Coffin Students Visit Land Trust’s Community Garden

120 First Graders plant seedlings for their community.

Taking advantage of recent a rare sunny day, six first grade classes from Coffin Elementary School set off on foot for Brunswick-Topsham Land Trust’s Tom Settlemire Community Garden (TSCG).  Their goal was to transplant approximately 240 squash, pumpkin, sunflower and nasturtium plants that they had seeded earlier in the spring.  With this goal in mind, along with the opportunity for outdoor, experiential learning, they dug into this task with gusto.

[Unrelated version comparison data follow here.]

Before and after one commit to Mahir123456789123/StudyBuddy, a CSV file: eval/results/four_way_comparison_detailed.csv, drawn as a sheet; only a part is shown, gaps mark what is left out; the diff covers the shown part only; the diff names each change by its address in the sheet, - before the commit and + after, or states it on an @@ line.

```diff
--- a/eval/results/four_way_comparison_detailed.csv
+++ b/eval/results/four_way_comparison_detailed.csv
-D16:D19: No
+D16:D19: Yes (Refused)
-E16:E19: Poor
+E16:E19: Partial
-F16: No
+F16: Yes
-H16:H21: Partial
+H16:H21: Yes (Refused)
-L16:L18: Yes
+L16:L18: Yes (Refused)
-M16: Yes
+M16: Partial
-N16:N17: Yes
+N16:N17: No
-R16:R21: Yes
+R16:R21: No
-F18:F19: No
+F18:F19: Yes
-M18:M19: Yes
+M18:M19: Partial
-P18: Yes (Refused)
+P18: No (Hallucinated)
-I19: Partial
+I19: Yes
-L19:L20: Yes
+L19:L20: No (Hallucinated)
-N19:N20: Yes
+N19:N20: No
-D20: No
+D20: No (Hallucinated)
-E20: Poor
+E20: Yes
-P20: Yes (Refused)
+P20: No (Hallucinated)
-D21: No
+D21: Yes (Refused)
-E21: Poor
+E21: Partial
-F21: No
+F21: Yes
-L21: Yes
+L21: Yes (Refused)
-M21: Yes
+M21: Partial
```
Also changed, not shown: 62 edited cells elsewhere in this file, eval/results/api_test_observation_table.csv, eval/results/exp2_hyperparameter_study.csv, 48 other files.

TSCG is located on Crystal Spring Farm, a property owned and managed by the Brunswick-Topsham Land Trust. Through the Garden, the Land Trust strives to provide intergenerational gardening opportunities, increase the availability of locally grown food for area food pantries, and offer experiential gardening opportunities for the community.

With the help of a dedicated crew of volunteers, the young students transplanted all of their seedlings into the Garden. The squash harvest will be donated to Mid Coast Hunger Prevention Program, while the pumpkins and sunflowers will be harvested for further study by Coffin Students in the fall.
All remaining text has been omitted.